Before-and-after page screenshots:
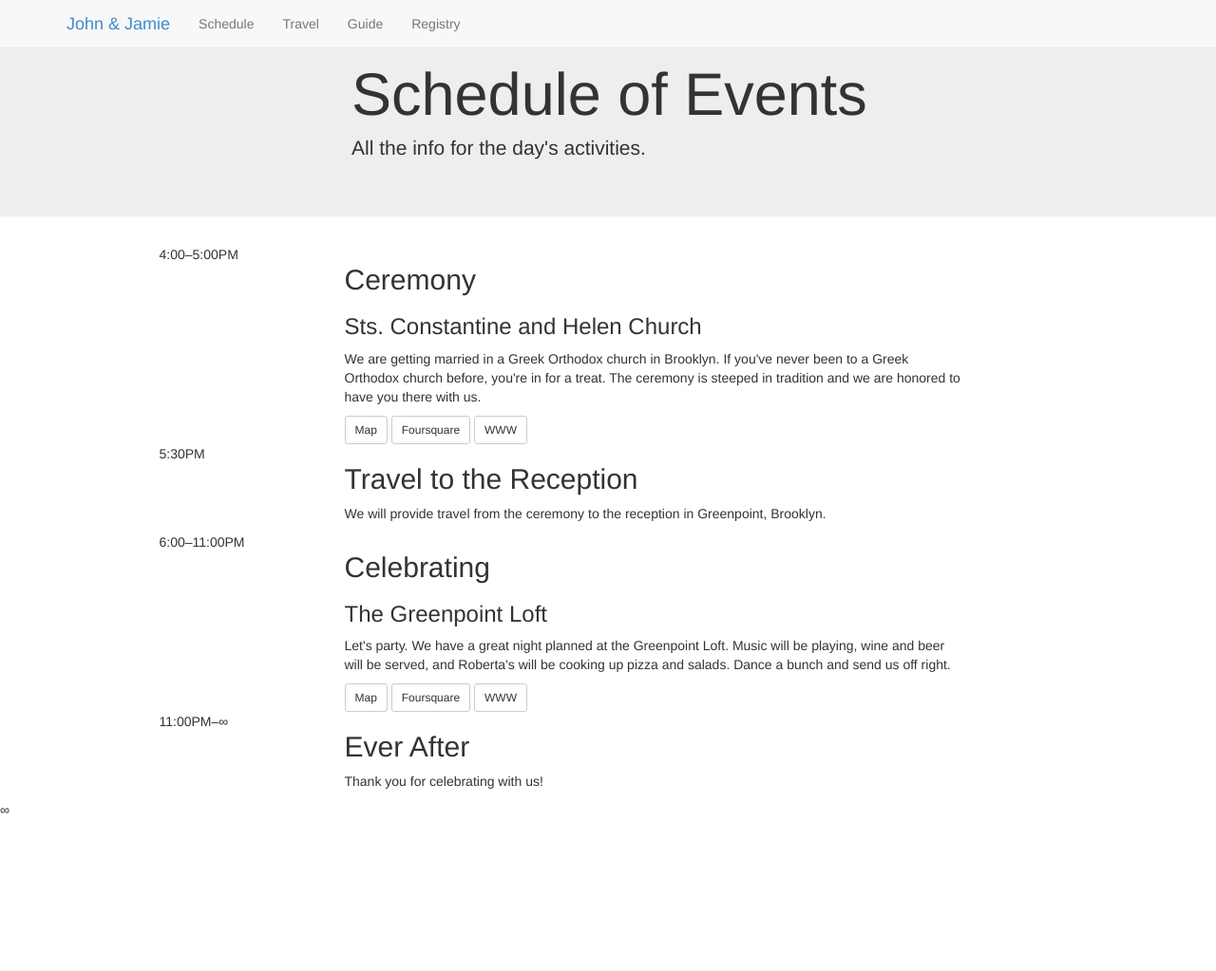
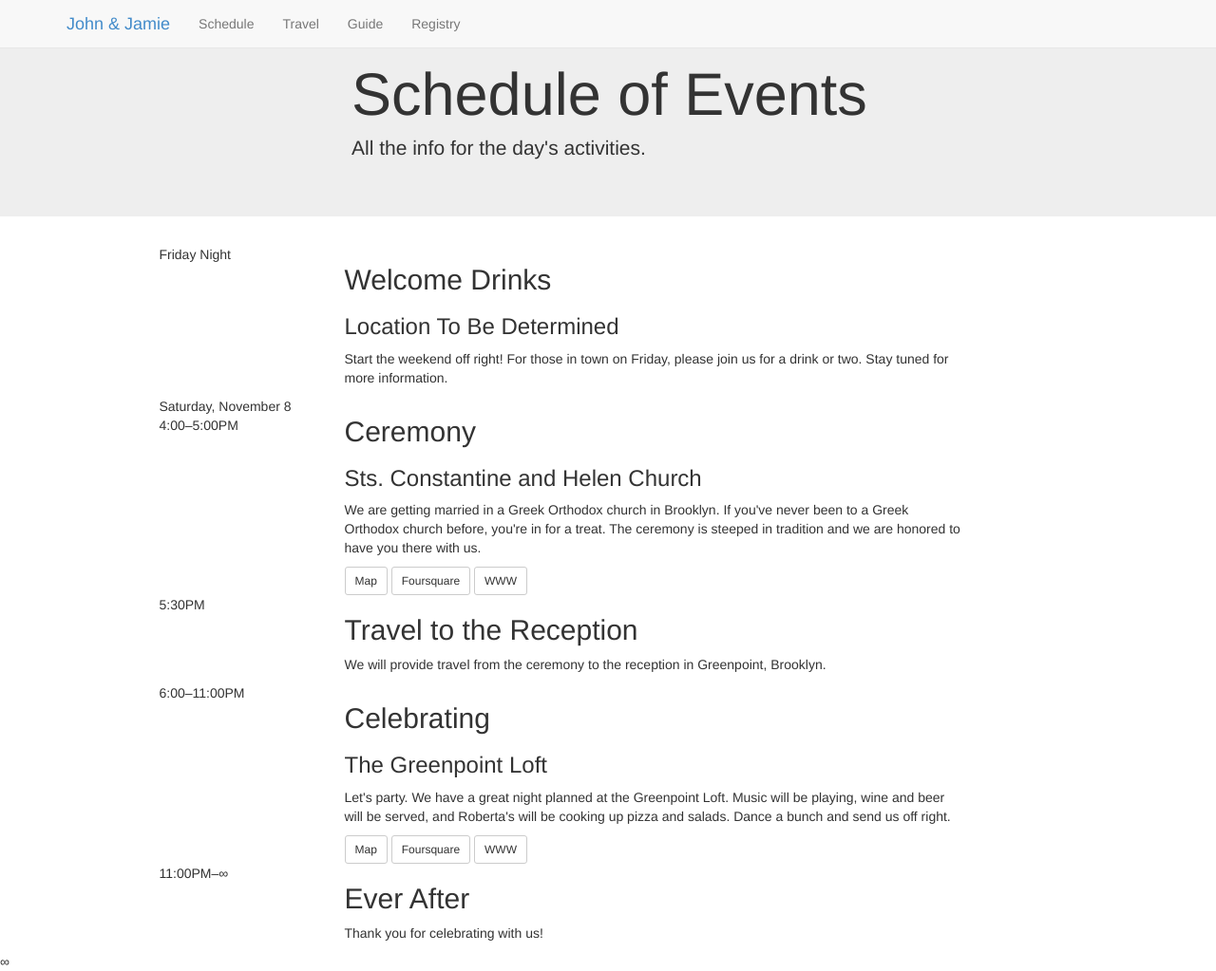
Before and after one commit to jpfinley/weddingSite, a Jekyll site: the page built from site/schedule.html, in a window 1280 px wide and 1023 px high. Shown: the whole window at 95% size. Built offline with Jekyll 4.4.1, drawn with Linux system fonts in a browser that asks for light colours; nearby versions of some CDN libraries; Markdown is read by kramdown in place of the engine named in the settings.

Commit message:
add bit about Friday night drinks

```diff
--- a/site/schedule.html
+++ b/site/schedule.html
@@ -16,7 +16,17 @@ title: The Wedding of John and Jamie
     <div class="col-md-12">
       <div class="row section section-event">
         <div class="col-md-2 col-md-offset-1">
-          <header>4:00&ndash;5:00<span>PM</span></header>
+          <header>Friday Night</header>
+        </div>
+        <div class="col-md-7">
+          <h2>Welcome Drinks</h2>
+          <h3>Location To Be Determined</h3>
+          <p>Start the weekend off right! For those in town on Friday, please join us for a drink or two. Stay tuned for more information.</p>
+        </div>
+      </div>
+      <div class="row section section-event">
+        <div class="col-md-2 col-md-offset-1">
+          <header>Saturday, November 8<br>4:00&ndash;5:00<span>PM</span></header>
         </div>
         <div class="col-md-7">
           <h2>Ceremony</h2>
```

...

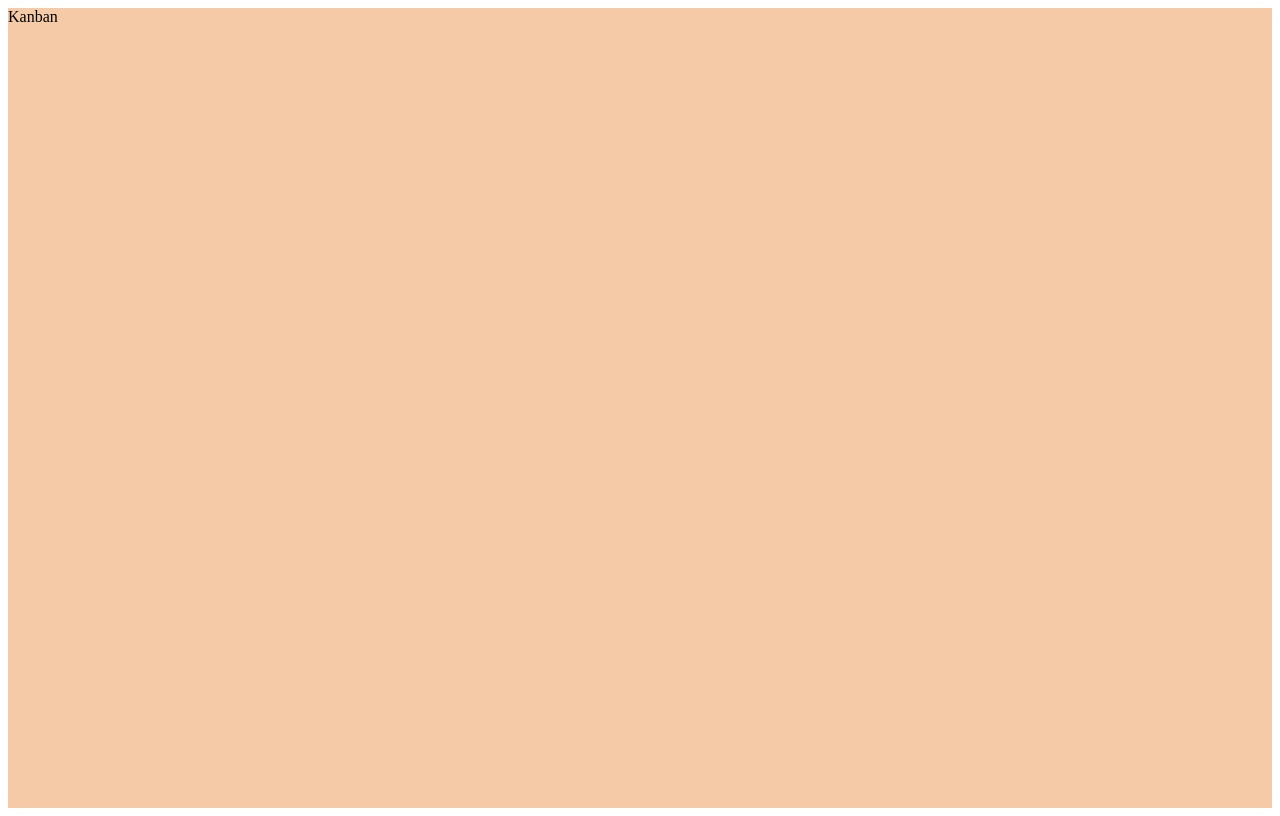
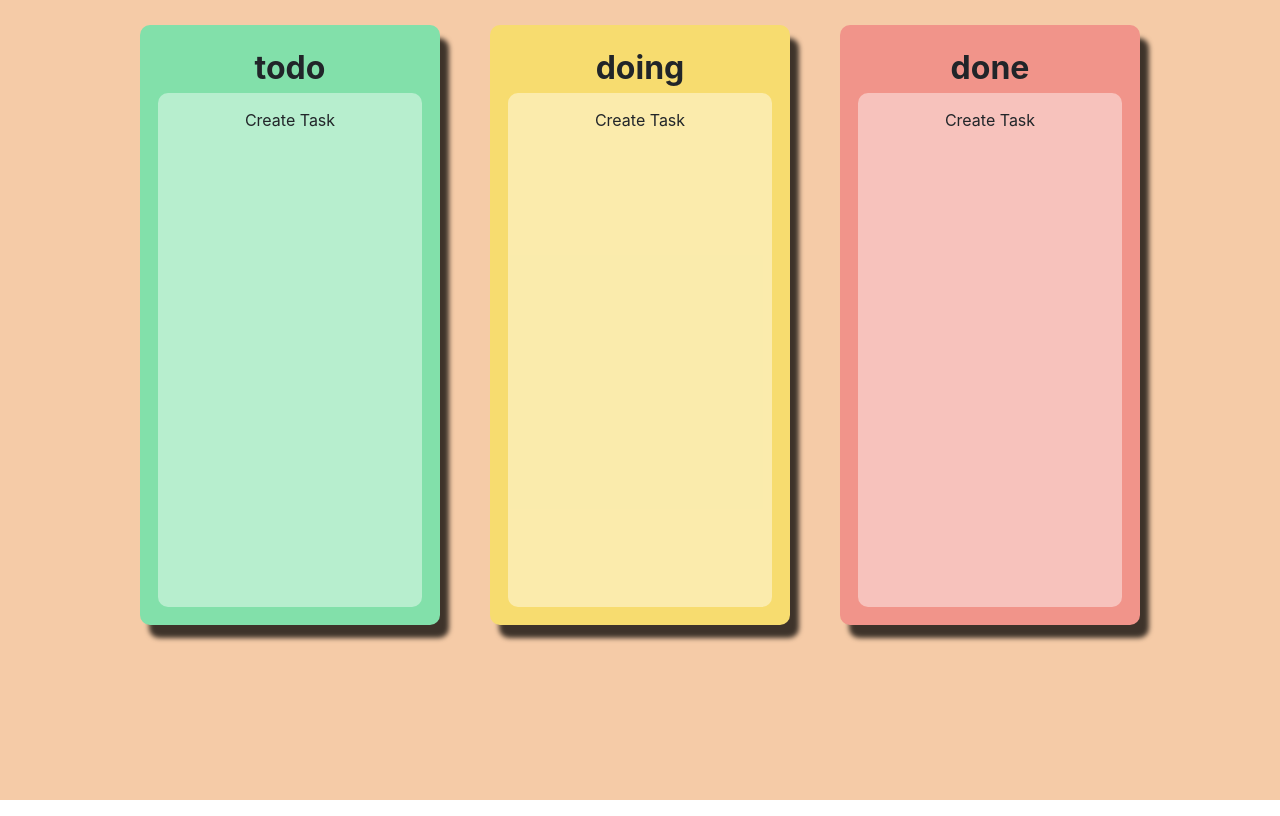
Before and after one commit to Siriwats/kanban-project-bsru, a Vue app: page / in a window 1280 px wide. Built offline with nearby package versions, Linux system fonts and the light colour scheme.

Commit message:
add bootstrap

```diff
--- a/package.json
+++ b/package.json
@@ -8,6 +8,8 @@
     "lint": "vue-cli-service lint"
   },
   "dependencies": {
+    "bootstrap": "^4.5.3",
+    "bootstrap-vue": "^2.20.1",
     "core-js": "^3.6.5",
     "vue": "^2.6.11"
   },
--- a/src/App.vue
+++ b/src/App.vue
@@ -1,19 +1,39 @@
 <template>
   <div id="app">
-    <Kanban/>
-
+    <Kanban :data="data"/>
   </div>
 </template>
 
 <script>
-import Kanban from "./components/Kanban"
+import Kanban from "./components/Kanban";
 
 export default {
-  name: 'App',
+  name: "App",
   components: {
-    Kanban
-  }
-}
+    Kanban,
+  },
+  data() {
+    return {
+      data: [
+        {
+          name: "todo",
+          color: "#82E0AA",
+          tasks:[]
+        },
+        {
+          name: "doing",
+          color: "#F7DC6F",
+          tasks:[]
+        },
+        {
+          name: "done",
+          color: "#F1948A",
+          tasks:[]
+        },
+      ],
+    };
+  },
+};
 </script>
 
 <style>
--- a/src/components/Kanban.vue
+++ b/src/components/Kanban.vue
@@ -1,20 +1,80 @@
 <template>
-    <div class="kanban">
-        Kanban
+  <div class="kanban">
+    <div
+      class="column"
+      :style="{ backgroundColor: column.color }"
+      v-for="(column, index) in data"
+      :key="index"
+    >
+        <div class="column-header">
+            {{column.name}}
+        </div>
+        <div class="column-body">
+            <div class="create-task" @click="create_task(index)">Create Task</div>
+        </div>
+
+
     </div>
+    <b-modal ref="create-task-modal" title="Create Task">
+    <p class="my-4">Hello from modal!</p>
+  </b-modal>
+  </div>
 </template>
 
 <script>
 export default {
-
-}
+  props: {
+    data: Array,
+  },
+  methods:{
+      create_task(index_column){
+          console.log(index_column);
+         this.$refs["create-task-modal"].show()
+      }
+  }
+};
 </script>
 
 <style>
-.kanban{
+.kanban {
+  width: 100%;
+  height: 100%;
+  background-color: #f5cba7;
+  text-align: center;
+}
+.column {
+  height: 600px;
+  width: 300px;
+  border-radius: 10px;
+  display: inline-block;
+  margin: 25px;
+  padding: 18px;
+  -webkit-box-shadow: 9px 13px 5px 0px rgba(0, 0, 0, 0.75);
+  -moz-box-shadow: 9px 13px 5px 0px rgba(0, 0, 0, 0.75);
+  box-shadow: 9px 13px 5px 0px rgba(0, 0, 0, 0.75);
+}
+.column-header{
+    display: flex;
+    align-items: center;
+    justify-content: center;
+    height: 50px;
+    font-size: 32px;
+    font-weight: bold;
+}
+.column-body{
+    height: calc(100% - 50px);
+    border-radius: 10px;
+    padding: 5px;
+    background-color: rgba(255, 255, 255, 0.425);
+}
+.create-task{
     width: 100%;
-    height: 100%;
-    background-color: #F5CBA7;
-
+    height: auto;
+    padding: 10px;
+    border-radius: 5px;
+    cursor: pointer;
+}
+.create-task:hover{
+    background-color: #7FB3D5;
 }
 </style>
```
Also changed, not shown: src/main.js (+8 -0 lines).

▶ WORK TO BE COMPLETED: Lines with "color" in them are what the answer must contain; copy each from the records above.

▶ FINISHED TASK:
+          color: "#82E0AA",
+          color: "#F7DC6F",
+          color: "#F1948A",
+      :style="{ backgroundColor: column.color }"
+  background-color: #f5cba7;
+    background-color: rgba(255, 255, 255, 0.425);
-    background-color: #F5CBA7;
+    background-color: #7FB3D5;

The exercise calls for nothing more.